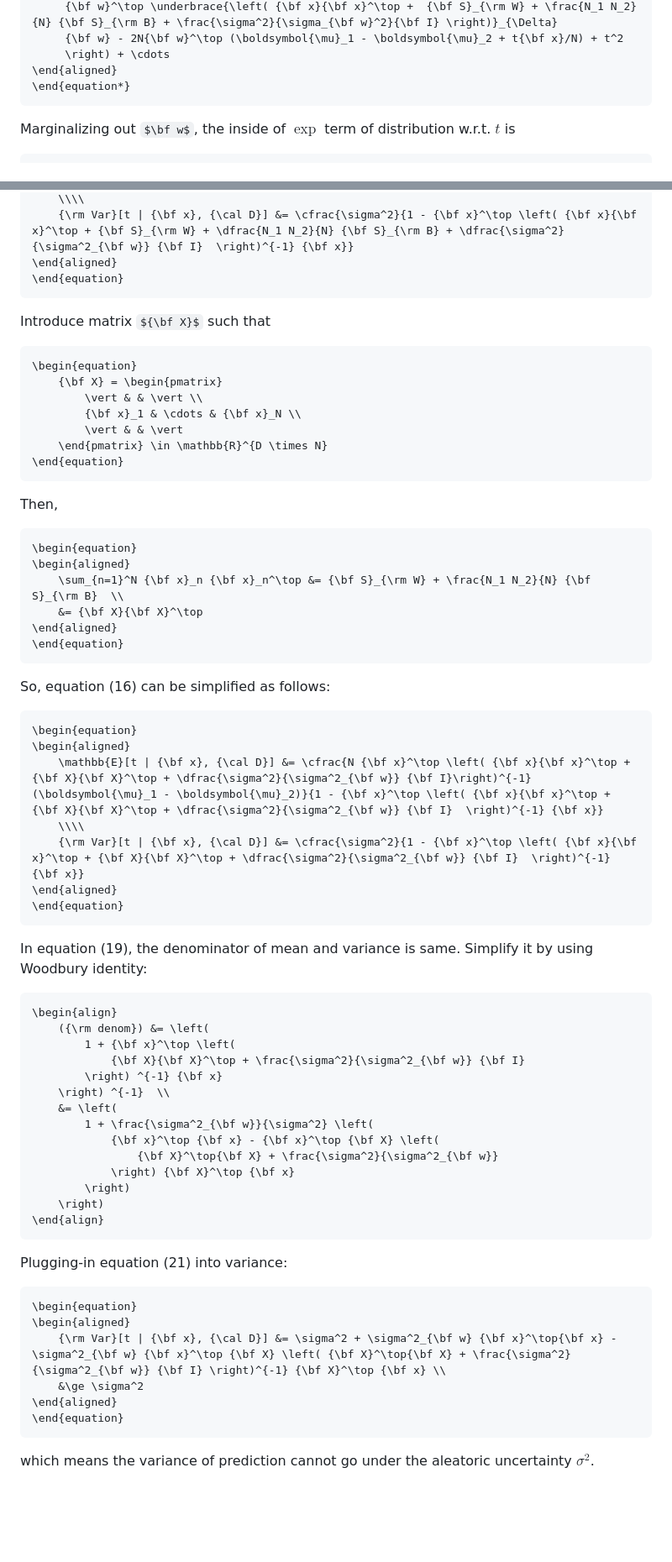
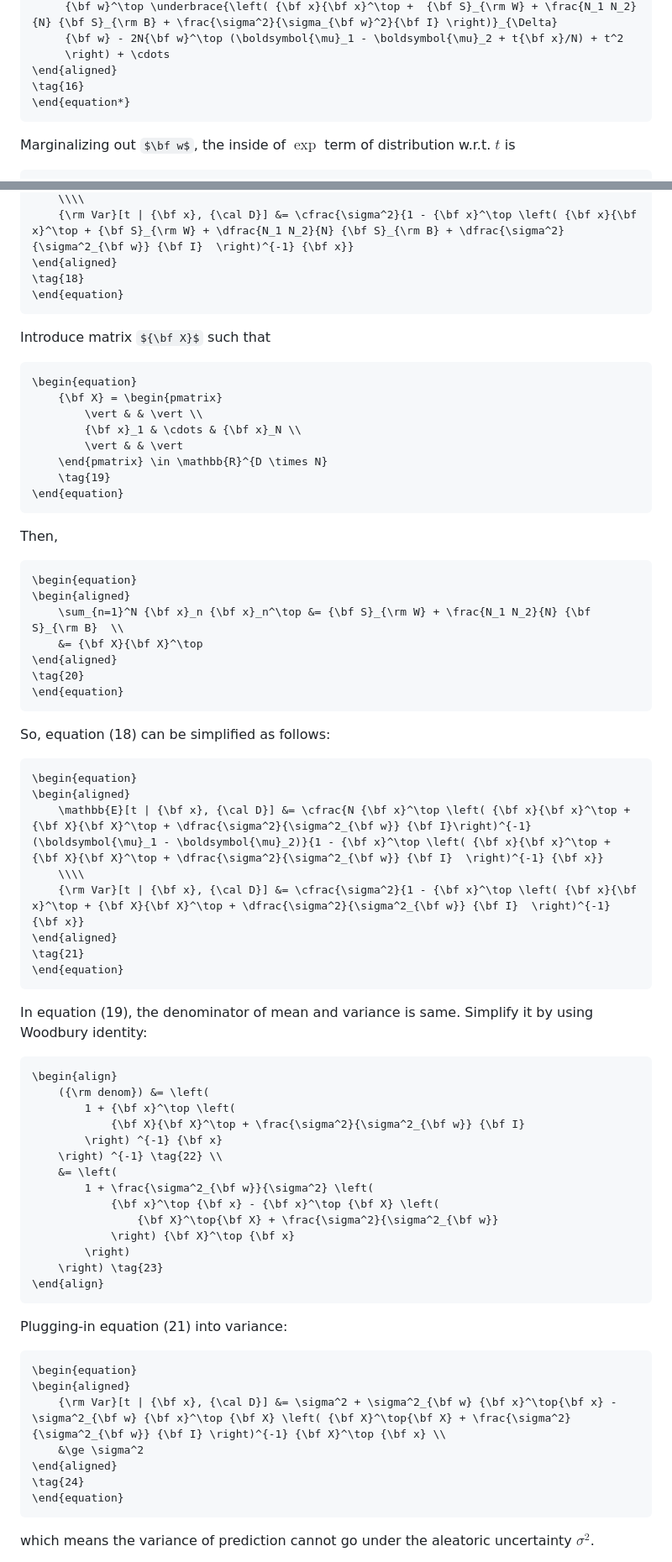
Before and after one commit to monognuisy/bayesian-FDA, a Markdown page: README.md, 2 parts joined by grey strips. Shown: that part at 84% size. Drawn GitHub-style; some formulas as TeX source; blank space fills up the shorter version.

Commit message:
fix: equation tag bug

````diff
--- a/README.md
+++ b/README.md
@@ -219,6 +234,7 @@ Also this is a gaussian, consider inside of $\exp$ only. Because the result of i
 	 {\bf w} - 2N{\bf w}^\top (\boldsymbol{\mu}_1 - \boldsymbol{\mu}_2 + t{\bf x}/N) + t^2
 	 \right) + \cdots
 \end{aligned}
+\tag{16}
 \end{equation*}
 ```
 
@@ -247,6 +264,7 @@ Therefore, the mean and variance of predictive distribution is as follows:
 	\\\\
 	{\rm Var}[t | {\bf x}, {\cal D}] &= \cfrac{\sigma^2}{1 - {\bf x}^\top \left( {\bf x}{\bf x}^\top + {\bf S}_{\rm W} + \dfrac{N_1 N_2}{N} {\bf S}_{\rm B} + \dfrac{\sigma^2}{\sigma^2_{\bf w}} {\bf I}  \right)^{-1} {\bf x}}
 \end{aligned}
+\tag{18}
 \end{equation}
 ```
 
@@ -259,6 +277,7 @@ Introduce matrix ${\bf X}$ such that
 		{\bf x}_1 & \cdots & {\bf x}_N \\
 		\vert & & \vert
 	\end{pmatrix} \in \mathbb{R}^{D \times N}
+	\tag{19}
 \end{equation}
 ```
 
@@ -270,10 +289,11 @@ Then,
 	\sum_{n=1}^N {\bf x}_n {\bf x}_n^\top &= {\bf S}_{\rm W} + \frac{N_1 N_2}{N} {\bf S}_{\rm B}  \\
 	&= {\bf X}{\bf X}^\top
 \end{aligned}
+\tag{20}
 \end{equation}
 ```
 
-So, equation (16) can be simplified as follows:
+So, equation (18) can be simplified as follows:
 
 ```math
 \begin{equation}
@@ -282,6 +302,7 @@ So, equation (16) can be simplified as follows:
 	\\\\
 	{\rm Var}[t | {\bf x}, {\cal D}] &= \cfrac{\sigma^2}{1 - {\bf x}^\top \left( {\bf x}{\bf x}^\top + {\bf X}{\bf X}^\top + \dfrac{\sigma^2}{\sigma^2_{\bf w}} {\bf I}  \right)^{-1} {\bf x}}
 \end{aligned}
+\tag{21}
 \end{equation}
 ```
 
@@ -293,14 +314,14 @@ In equation (19), the denominator of mean and variance is same. Simplify it by u
 		1 + {\bf x}^\top \left(
 			{\bf X}{\bf X}^\top + \frac{\sigma^2}{\sigma^2_{\bf w}} {\bf I}
 		\right) ^{-1} {\bf x}
-	\right) ^{-1}  \\
+	\right) ^{-1} \tag{22} \\
 	&= \left(
 		1 + \frac{\sigma^2_{\bf w}}{\sigma^2} \left(
 			{\bf x}^\top {\bf x} - {\bf x}^\top {\bf X} \left(
 				{\bf X}^\top{\bf X} + \frac{\sigma^2}{\sigma^2_{\bf w}}
 			\right) {\bf X}^\top {\bf x}
 		\right)
-	\right)
+	\right) \tag{23}
 \end{align}
 ```
 
@@ -312,6 +333,7 @@ Plugging-in equation (21) into variance:
 	{\rm Var}[t | {\bf x}, {\cal D}] &= \sigma^2 + \sigma^2_{\bf w} {\bf x}^\top{\bf x} - \sigma^2_{\bf w} {\bf x}^\top {\bf X} \left( {\bf X}^\top{\bf X} + \frac{\sigma^2}{\sigma^2_{\bf w}} {\bf I} \right)^{-1} {\bf X}^\top {\bf x} \\
 	&\ge \sigma^2
 \end{aligned}
+\tag{24}
 \end{equation}
 ```
 
````
Also changed, not shown: other parts of README.md (+36 -2 lines).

^^^^^^^^^^^^^^^^

Action item
Set down each of the records precisely, leaving any pictures behind.

Exercise solution
Before and after one commit to monognuisy/bayesian-FDA, a Markdown page: README.md, 2 parts joined by grey strips. Shown: that part at 84% size. Drawn GitHub-style; some formulas as TeX source; blank space fills up the shorter version.

Commit message:
fix: equation tag bug

````diff
--- a/README.md
+++ b/README.md
@@ -219,6 +234,7 @@ Also this is a gaussian, consider inside of $\exp$ only. Because the result of i
 	 {\bf w} - 2N{\bf w}^\top (\boldsymbol{\mu}_1 - \boldsymbol{\mu}_2 + t{\bf x}/N) + t^2
 	 \right) + \cdots
 \end{aligned}
+\tag{16}
 \end{equation*}
 ```
 
@@ -247,6 +264,7 @@ Therefore, the mean and variance of predictive distribution is as follows:
 	\\\\
 	{\rm Var}[t | {\bf x}, {\cal D}] &= \cfrac{\sigma^2}{1 - {\bf x}^\top \left( {\bf x}{\bf x}^\top + {\bf S}_{\rm W} + \dfrac{N_1 N_2}{N} {\bf S}_{\rm B} + \dfrac{\sigma^2}{\sigma^2_{\bf w}} {\bf I}  \right)^{-1} {\bf x}}
 \end{aligned}
+\tag{18}
 \end{equation}
 ```
 
@@ -259,6 +277,7 @@ Introduce matrix ${\bf X}$ such that
 		{\bf x}_1 & \cdots & {\bf x}_N \\
 		\vert & & \vert
 	\end{pmatrix} \in \mathbb{R}^{D \times N}
+	\tag{19}
 \end{equation}
 ```
 
@@ -270,10 +289,11 @@ Then,
 	\sum_{n=1}^N {\bf x}_n {\bf x}_n^\top &= {\bf S}_{\rm W} + \frac{N_1 N_2}{N} {\bf S}_{\rm B}  \\
 	&= {\bf X}{\bf X}^\top
 \end{aligned}
+\tag{20}
 \end{equation}
 ```
 
-So, equation (16) can be simplified as follows:
+So, equation (18) can be simplified as follows:
 
 ```math
 \begin{equation}
@@ -282,6 +302,7 @@ So, equation (16) can be simplified as follows:
 	\\\\
 	{\rm Var}[t | {\bf x}, {\cal D}] &= \cfrac{\sigma^2}{1 - {\bf x}^\top \left( {\bf x}{\bf x}^\top + {\bf X}{\bf X}^\top + \dfrac{\sigma^2}{\sigma^2_{\bf w}} {\bf I}  \right)^{-1} {\bf x}}
 \end{aligned}
+\tag{21}
 \end{equation}
 ```
 
@@ -293,14 +314,14 @@ In equation (19), the denominator of mean and variance is same. Simplify it by u
 		1 + {\bf x}^\top \left(
 			{\bf X}{\bf X}^\top + \frac{\sigma^2}{\sigma^2_{\bf w}} {\bf I}
 		\right) ^{-1} {\bf x}
-	\right) ^{-1}  \\
+	\right) ^{-1} \tag{22} \\
 	&= \left(
 		1 + \frac{\sigma^2_{\bf w}}{\sigma^2} \left(
 			{\bf x}^\top {\bf x} - {\bf x}^\top {\bf X} \left(
 				{\bf X}^\top{\bf X} + \frac{\sigma^2}{\sigma^2_{\bf w}}
 			\right) {\bf X}^\top {\bf x}
 		\right)
-	\right)
+	\right) \tag{23}
 \end{align}
 ```
 
@@ -312,6 +333,7 @@ Plugging-in equation (21) into variance:
 	{\rm Var}[t | {\bf x}, {\cal D}] &= \sigma^2 + \sigma^2_{\bf w} {\bf x}^\top{\bf x} - \sigma^2_{\bf w} {\bf x}^\top {\bf X} \left( {\bf X}^\top{\bf X} + \frac{\sigma^2}{\sigma^2_{\bf w}} {\bf I} \right)^{-1} {\bf X}^\top {\bf x} \\
 	&\ge \sigma^2
 \end{aligned}
+\tag{24}
 \end{equation}
 ```
 
````
Also changed, not shown: other parts of README.md (+36 -2 lines).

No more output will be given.